As kids growing up in the ’50s and ’60s, our parents taught us to “”respect” our elders, our communities, our teachers, priests, pastors, rabbis, moms, dads and #1 was love of country.
Each and every school day would begin with the Pledge of Allegiance, and thanking God for the privilege of being an American. Each and every year, American traditions were wholly celebrated as they were considered an integral part of our American character as a nation.
The following patriotic celebrations were an integral part of American Life: New Year’s Eve and New Year’s Day, Valentines Day, Easter, Memorial Day, the Fourth of July, Labor Day, Halloween (not a patriotic day, but indeed a day of importance for kids and trick or treating. All of these plus many other American days of note.
November brought us Veterans Day and Thanksgiving. The Christmas season was the annual season of love, peace, and happiness, the time of year when all Americans joined in the celebrations of all things great about America, the season of caring, sharing, and gift giving, “Merry Christmas was the seasons greeting that brought all of us, joy, and a sense of unification, with bright smiles.
During the Christmas season our Jewish Americans celebrated their High Holy Days of Hanukkah, and Jewish merchants decorated their stores to reflect the joy of the season.
The greatest wonders of America in those days was the celebratory attitude of all Americans, a celebration as a nation of one people.
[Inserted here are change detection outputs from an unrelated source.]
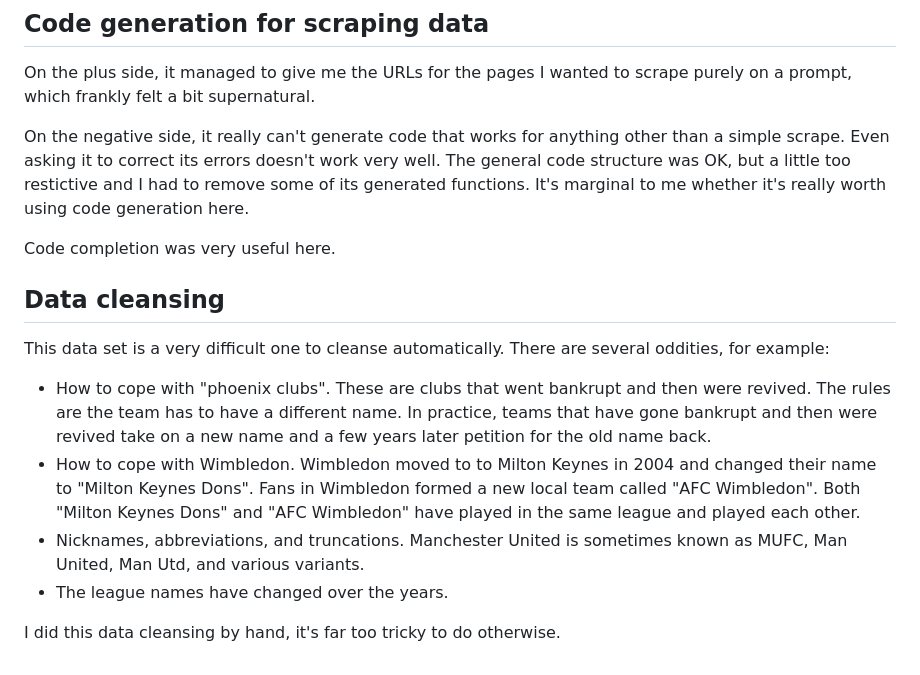
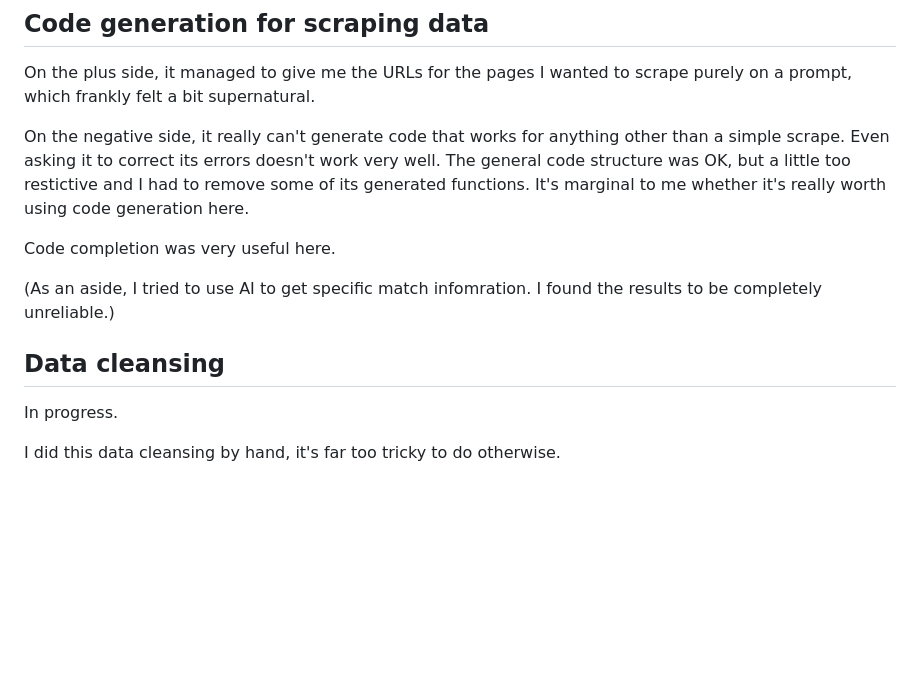
Before and after one commit to MikeWoodward/English-Football-Forecasting, a Markdown page: Code/development_comments.md, the part around the change. Drawn GitHub-style; blank space fills up the shorter version.

```diff
--- a/Code/development_comments.md
+++ b/Code/development_comments.md
@@ -85,12 +85,10 @@ On the negative side, it really can't generate code that works for anything othe
 
 Code completion was very useful here.
 
+(As an aside, I tried to use AI to get specific match infomration. I found the results to be completely unreliable.)
+
 ## Data cleansing
 
-This data set is a very difficult one to cleanse automatically. There are several oddities, for example:
-* How to cope with "phoenix clubs". These are clubs that went bankrupt and then were revived. The rules are the team has to have a different name. In practice, teams that have gone bankrupt and then were revived take on a new name and a few years later petition for the old name back.
-* How to cope with Wimbledon. Wimbledon moved to to Milton Keynes in 2004 and changed their name to "Milton Keynes Dons". Fans in Wimbledon formed a new local team called "AFC Wimbledon". Both "Milton Keynes Dons" and "AFC Wimbledon" have played in the same league and played each other.
-* Nicknames, abbreviations, and truncations. Manchester United is sometimes known as MUFC, Man United, Man Utd, and various variants.
-* The league names have changed over the years.
+In progress.
 
 I did this data cleansing by hand, it's far too tricky to do otherwise.
```
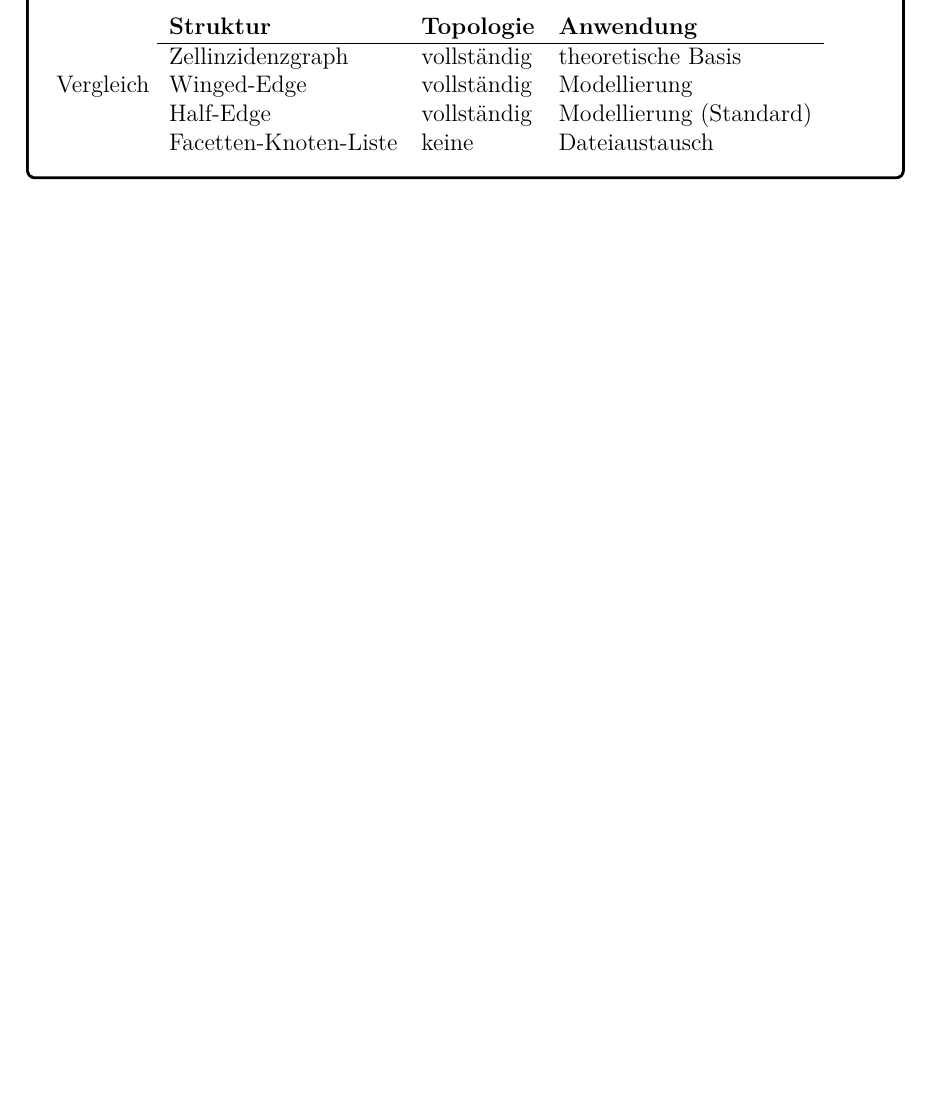
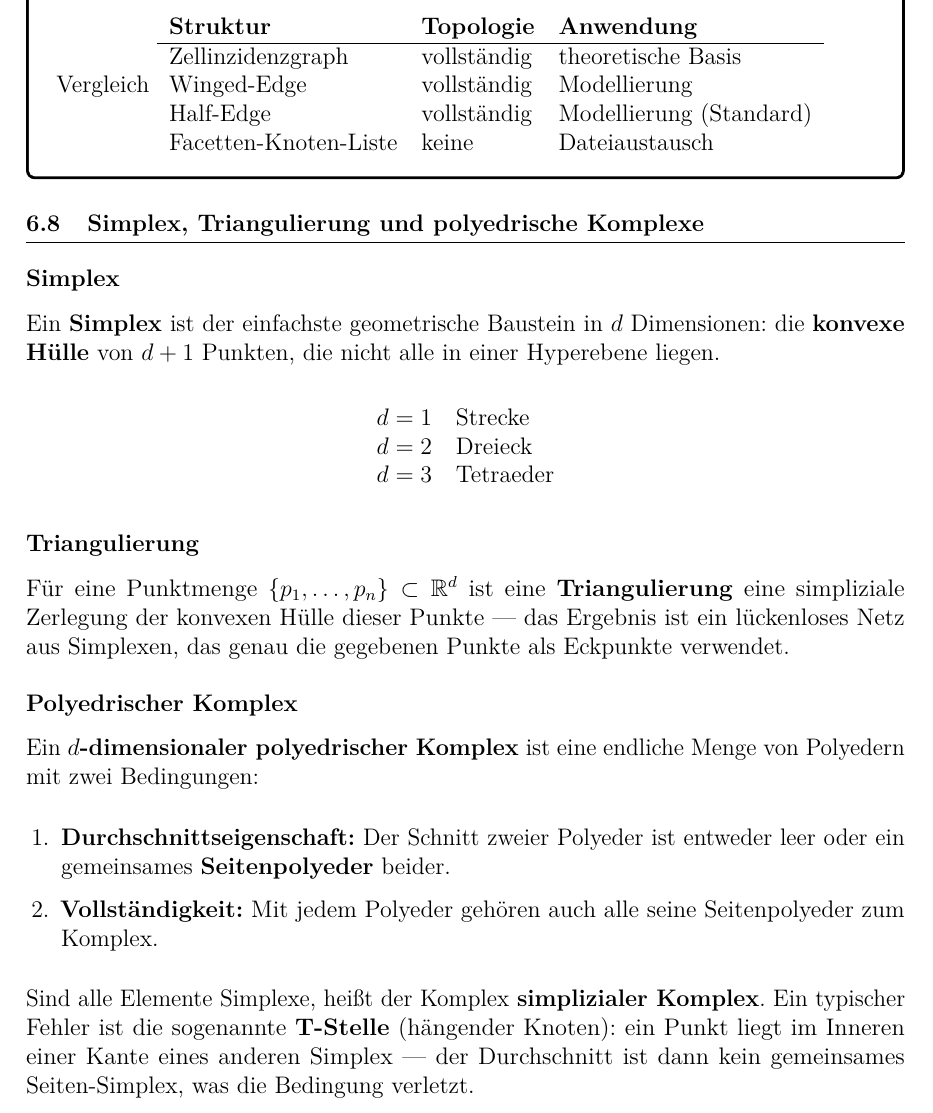
Before and after one commit to dpaguba/college-assignment, a LaTeX document (main.tex): part of page 59 of 59, cut so that both start at the same text, the shorter picture padded with empty space. Compiled offline with pdfLaTeX.

Commit message:
add: F.4.4 Simplex, Triangulierung, polyedrischer Komplex

```diff
--- a/main.tex
+++ b/main.tex
@@ -3539,4 +3539,32 @@ Keine explizite Topologie — Nachbarschaft muss bei Bedarf berechnet werden. Ha
 \end{tabular}
 \end{notebox}
 
+\subsection{Simplex, Triangulierung und polyedrische Komplexe}
+
+\subsubsection*{Simplex}
+
+Ein \textbf{Simplex} ist der einfachste geometrische Baustein in $d$ Dimensionen: die \textbf{konvexe Hülle} von $d+1$ Punkten, die nicht alle in einer Hyperebene liegen.
+
+\begin{center}
+\begin{tabular}{ll}
+  $d=1$ & Strecke \\
+  $d=2$ & Dreieck \\
+  $d=3$ & Tetraeder \\
+\end{tabular}
+\end{center}
+
+\subsubsection*{Triangulierung}
+
+Für eine Punktmenge $\{p_1, \dots, p_n\} \subset \mathbb{R}^d$ ist eine \textbf{Triangulierung} eine simpliziale Zerlegung der konvexen Hülle dieser Punkte — das Ergebnis ist ein lückenloses Netz aus Simplexen, das genau die gegebenen Punkte als Eckpunkte verwendet.
+
+\subsubsection*{Polyedrischer Komplex}
+
+Ein \textbf{$d$-dimensionaler polyedrischer Komplex} ist eine endliche Menge von Polyedern mit zwei Bedingungen:
+\begin{enumerate}
+  \item \textbf{Durchschnittseigenschaft:} Der Schnitt zweier Polyeder ist entweder leer oder ein gemeinsames \textbf{Seitenpolyeder} beider.
+  \item \textbf{Vollständigkeit:} Mit jedem Polyeder gehören auch alle seine Seitenpolyeder zum Komplex.
+\end{enumerate}
+
+Sind alle Elemente Simplexe, heißt der Komplex \textbf{simplizialer Komplex}. Ein typischer Fehler ist die sogenannte \textbf{T-Stelle} (hängender Knoten): ein Punkt liegt im Inneren einer Kante eines anderen Simplex — der Durchschnitt ist dann kein gemeinsames Seiten-Simplex, was die Bedingung verletzt.
+
 \end{document}
```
A nation united by the fact we all thank God for providing us with a nation of wonderment, the entire world came to respect as the beacon of freedom.
Ours is the only country on earth that is truly a melting pot of people from all four corners of this earth.
(The inspiration for this article came from the news report titled, “9/11 Memorial Kicks Out Teens For Throwing Trash Into Reflecting Pool.”)